In November 2018, CRS services were requested by community members to help mend tensions and strategize for joint solutions following reports that a police officer in southern Michigan was seen on body camera video striking a 13-year-old bi-racial boy with intellectual disabilities who was handcuffed in the back of a patrol car. After an investigation of the incident, the police officer involved was suspended and subsequently fired in February 2019. Media reports of the footage and details of the incident in early May 2019 created widespread police-community tensions.

Following the release of the footage, the family of the victim filed a multimillion-dollar civil lawsuit for alleged civil rights violations. Police-community tensions were again heightened as the local southern Michigan community subsequently organized a rally protesting police brutality.

In June 2019, CRS facilitated a discussion with concerned local community leaders including law enforcement officials and city officials. CRS provided best practices and resources, including identifying an expert in use of force policy. The community members agreed that the incident had been properly handled, citing the officer’s removal from the department.

Local city and law enforcement officials requested CRS services after the May 2018 arrest of a 29-year-old African American man with schizophrenia was captured on video and posted to social media. The man’s parents alleged that the video showed excessive use of force by law enforcement due to their son’s disabilities. Marion community members also expressed outrage over the incident. Local officials requested CRS’s services to facilitate dialogues on forming a new Police Advisory Commission, to provide mediation assistance, and to help the city reconstitute its Human Relations Commission.

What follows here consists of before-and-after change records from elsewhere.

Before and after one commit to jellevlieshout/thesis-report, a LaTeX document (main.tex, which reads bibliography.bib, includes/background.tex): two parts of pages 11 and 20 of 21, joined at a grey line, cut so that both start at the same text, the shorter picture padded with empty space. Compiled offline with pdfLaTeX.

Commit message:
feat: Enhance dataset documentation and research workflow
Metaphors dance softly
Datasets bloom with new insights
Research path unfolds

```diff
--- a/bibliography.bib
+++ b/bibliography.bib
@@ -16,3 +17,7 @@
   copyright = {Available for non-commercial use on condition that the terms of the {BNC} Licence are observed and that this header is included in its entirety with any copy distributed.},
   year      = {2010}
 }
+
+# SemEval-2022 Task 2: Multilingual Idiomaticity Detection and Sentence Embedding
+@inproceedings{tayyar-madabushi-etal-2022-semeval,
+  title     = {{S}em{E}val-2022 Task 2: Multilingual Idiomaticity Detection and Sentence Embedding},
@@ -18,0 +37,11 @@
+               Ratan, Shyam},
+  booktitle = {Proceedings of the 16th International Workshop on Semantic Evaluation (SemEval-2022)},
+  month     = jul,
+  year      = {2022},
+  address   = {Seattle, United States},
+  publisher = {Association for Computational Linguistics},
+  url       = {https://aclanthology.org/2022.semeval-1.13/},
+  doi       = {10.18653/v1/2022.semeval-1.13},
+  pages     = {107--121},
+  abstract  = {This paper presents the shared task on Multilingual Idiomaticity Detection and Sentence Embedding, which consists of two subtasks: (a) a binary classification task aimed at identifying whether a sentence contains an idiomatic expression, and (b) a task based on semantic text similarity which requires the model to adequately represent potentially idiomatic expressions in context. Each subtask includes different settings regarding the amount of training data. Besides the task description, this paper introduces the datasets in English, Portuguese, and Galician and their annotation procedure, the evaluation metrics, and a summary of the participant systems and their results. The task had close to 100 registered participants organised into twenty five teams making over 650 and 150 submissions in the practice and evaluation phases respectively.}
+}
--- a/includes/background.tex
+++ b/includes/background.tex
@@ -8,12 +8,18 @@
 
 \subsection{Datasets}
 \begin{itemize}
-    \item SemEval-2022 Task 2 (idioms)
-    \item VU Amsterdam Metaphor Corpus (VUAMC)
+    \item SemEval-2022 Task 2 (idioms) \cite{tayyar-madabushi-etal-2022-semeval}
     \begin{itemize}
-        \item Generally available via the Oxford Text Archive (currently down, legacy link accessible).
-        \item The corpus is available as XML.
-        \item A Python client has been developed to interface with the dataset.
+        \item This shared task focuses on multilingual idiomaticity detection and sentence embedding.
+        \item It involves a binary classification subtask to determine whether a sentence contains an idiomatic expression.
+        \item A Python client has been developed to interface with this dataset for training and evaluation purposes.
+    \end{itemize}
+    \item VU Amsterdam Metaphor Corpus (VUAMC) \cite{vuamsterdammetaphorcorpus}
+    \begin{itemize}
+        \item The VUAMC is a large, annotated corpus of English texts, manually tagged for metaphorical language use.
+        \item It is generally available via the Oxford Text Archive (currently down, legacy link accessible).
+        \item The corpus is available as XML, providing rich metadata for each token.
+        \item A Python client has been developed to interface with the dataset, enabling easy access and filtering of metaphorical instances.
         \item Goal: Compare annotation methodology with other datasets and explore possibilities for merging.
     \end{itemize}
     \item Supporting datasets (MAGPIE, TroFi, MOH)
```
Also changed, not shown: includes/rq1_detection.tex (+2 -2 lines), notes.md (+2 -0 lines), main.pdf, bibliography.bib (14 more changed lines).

In November 2018, CRS provided consulting assistance to the city and law enforcement officials on ways to improve police-community relations in the city following the alleged excessive use of force incident. In April 2019, CRS provided mediation services to law enforcement officials, law enforcement affinity organization officials, and a broad-based community organization made up of diverse civic leaders. CRS acted as a neutral third-party mediator throughout the process to facilitate problem-solving discussions and the development of documented agreements. In addition, CRS provided consulting assistance and best practices on reconstituting a Human Relations Commission by ordinance and information on communities facing similar issues for comparison.

In February 2018, concerned citizens in Macomb County, Michigan, alerted CRS to increased tensions in the community following several incidents of alleged abuse of adults and children on the basis of their disabilities. In one instance, a teacher at a local, special needs school allegedly verbally abused two non-verbal, autistic children. A few weeks later, CRS became aware of allegations that employees at a local grocery store harassed a 23-year old autistic man.

CRS began facilitating dialogues hosted by Macomb Arc, a local disability rights organization, and formed a planning group with other local organizations and city, county, law enforcement, and school district officials. With CRS’s assistance, the planning group organized a forum on disabilities for service providers to address the alleged incidents.

In March 2018, Macomb Arc hosted the forum, attended by 30 individuals, which included presentations by the U.S. Attorney's Office for the Eastern District of Michigan's Civil Rights Unit and state civil rights officials. Forum participants agreed to continue meeting more frequently and increase communication between their agencies.


Resources for You

Addressing Conflict Based on Disability (PDF)

School-Student Problem Identification and Resolution of Issues Together (School-SPIRIT) (PDF)

City-Site Problem Identification and Resolution of Issues Together (City-SPIRIT) (PDF)

Strengthening Police and Community Partnerships (SPCP) (PDF)

Bias Incidents and Hate Crimes Forum (PDF)

Campus-Site Problem Identification and Resolution of Issues Together (Campus-SPIRIT) (PDF)

Facilitating Meetings Around Community Conflict (PDF)

Bias Incidents and Hate Crimes Forum Facilitator Guide for Community Leaders  (PDF)

Police-Community Relations Toolkit: Guide to Critical Issues in Policing  (PDF)

Additional Resources and Informational Videos

Updated December 27, 2023